Aussie Prime Minister John Howard was in Washington this week to talk nuclear energy with top officials of the U.S. Government:
"It may be desirable that Australia in the future builds nuclear power plants," Mr Howard told reporters in Washington, after meetings with US Energy Secretary Sam Bodman and the chairman of the US Federal Reserve, Ben Bernanke.Of course, Prime Minister Howard is referring to the Global Nuclear Energy Partnership, and it only makes sense that a nation that is the world's second leading supplier of uranium ought to be part of that conversation.
Mr Howard's enthusiasm for a possible nuclear future came after he told Mr Bodman that Australia wanted to be fully consulted over plans for the big six nuclear-power countries - the US, France, China, Britain, Russia and Japan - to forge a new informal trading bloc.

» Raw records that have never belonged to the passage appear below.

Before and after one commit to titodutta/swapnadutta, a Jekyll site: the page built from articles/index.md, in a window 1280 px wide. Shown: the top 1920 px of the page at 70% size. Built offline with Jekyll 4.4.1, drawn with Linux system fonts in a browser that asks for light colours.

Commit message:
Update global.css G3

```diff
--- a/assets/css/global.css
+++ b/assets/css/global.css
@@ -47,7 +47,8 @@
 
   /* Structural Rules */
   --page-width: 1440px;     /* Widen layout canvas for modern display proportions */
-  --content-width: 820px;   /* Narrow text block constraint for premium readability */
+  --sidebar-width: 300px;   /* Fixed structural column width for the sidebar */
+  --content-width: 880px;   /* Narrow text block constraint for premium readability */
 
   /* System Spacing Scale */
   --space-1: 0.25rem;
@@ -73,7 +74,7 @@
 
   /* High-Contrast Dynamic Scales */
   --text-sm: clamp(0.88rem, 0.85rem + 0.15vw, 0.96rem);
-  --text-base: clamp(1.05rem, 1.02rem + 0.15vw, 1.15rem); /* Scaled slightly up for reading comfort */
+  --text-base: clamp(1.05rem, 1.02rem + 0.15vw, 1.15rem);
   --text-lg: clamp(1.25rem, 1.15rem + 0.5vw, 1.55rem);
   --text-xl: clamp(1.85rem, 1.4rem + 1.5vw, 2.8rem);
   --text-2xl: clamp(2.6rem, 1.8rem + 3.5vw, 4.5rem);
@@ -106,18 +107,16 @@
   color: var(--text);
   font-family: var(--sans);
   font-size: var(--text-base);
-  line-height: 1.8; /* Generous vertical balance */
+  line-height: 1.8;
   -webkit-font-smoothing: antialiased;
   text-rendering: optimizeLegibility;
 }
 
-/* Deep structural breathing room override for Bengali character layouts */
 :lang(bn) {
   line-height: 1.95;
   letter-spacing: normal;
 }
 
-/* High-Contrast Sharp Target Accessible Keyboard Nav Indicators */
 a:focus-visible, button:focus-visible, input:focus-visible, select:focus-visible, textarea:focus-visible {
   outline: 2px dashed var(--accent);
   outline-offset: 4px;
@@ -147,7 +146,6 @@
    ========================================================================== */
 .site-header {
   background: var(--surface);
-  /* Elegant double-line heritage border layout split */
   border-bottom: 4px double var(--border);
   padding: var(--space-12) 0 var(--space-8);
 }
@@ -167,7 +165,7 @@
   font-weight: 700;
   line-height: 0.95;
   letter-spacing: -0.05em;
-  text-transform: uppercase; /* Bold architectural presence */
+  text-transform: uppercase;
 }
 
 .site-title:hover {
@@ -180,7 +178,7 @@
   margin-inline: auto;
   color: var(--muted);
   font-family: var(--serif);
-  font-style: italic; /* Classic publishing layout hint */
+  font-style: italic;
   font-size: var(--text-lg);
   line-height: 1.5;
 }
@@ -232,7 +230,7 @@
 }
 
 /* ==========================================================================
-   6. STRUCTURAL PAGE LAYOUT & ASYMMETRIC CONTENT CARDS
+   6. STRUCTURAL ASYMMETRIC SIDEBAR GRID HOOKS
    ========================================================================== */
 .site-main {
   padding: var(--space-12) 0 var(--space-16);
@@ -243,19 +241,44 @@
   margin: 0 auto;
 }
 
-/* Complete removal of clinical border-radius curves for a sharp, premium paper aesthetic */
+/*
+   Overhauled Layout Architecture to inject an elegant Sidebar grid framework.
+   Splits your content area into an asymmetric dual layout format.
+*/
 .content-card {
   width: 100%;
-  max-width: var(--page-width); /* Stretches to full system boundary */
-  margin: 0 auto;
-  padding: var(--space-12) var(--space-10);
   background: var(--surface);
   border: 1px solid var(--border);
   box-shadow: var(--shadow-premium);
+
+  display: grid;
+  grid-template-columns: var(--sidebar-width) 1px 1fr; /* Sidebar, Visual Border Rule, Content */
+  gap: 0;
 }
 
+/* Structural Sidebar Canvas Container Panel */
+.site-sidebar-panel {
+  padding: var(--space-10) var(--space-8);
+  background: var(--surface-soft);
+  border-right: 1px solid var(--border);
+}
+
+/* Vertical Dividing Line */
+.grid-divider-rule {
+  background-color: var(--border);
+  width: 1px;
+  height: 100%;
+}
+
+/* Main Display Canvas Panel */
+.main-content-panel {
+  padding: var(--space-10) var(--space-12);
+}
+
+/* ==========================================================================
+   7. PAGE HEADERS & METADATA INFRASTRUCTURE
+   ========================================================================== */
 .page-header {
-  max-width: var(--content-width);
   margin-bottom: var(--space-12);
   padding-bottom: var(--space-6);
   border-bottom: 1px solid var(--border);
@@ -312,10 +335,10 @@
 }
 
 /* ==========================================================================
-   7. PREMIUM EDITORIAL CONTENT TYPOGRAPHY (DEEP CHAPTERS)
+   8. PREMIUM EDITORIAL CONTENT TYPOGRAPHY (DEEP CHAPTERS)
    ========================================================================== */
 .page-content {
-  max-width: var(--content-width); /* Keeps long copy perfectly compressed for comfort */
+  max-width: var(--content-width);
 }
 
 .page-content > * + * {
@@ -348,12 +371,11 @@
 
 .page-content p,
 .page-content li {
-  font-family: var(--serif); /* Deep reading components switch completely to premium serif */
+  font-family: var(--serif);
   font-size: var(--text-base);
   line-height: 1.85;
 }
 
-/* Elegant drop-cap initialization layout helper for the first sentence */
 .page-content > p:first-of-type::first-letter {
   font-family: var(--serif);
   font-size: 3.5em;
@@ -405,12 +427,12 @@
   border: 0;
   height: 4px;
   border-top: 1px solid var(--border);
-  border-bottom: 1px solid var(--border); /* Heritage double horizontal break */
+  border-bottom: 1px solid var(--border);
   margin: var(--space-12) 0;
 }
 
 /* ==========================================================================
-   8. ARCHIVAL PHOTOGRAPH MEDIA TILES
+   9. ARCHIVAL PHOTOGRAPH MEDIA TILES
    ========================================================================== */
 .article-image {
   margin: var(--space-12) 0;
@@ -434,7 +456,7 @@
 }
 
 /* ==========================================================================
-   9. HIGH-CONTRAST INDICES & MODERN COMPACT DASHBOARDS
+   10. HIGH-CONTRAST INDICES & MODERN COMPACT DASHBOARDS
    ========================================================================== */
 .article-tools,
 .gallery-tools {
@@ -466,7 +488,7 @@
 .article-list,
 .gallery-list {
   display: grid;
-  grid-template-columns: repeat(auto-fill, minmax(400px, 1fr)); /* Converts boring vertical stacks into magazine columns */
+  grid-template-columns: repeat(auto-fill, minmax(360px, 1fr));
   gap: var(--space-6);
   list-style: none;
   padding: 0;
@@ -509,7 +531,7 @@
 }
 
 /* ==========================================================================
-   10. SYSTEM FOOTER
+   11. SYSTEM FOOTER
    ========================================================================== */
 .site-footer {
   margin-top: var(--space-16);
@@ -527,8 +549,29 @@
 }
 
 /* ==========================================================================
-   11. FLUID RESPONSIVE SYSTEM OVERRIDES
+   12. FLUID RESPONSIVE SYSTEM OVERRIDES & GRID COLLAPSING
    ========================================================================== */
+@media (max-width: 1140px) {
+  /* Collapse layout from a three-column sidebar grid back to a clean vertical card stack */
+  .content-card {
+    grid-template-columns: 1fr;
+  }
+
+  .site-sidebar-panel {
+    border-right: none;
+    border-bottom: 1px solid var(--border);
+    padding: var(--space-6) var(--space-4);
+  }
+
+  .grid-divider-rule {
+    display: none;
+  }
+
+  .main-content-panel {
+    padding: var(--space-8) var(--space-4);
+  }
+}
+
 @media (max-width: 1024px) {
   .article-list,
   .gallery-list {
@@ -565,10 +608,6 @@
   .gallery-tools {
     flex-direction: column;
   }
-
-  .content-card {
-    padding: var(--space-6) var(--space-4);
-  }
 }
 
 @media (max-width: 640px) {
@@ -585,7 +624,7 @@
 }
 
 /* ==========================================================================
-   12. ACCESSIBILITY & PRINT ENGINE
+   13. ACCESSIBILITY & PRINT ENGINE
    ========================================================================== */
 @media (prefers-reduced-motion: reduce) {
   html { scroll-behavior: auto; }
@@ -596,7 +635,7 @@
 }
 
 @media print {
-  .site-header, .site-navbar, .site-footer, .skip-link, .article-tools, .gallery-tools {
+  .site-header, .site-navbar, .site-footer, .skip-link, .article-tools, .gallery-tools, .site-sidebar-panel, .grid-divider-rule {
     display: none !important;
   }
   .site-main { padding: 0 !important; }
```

But Mr Howard poured cold water on suggestions Australia could become a waste dump for nuclear material from other countries, arguing that this was never contemplated.
"What I indicated to (Mr Bodman) is that we would want to be kept fully informed of how this proposal developed. At this stage, Australia is a willing seller of uranium subject to the provisions of the Non-Proliferation Treaty and our own separate safeguards," he said.
"We would continue to want to be in that position, but we would want to be kept informed of any progress towards formation of what could be regarded as a fuel reprocessing group."
Meanwhile, back home, an official with WWF-Australia is challenging a recent report that claimed their top man was urging his WWF compatriots to change their minds about nuclear energy.
UPDATE: Australia's own, Tim Blair, is asking some questions too.
Technorati tags: Nuclear Energy, Nuclear Power, Electricity, Environment, Energy, Politics, Technology, Economics, Australia, WWF, Greg Bourne, John Howard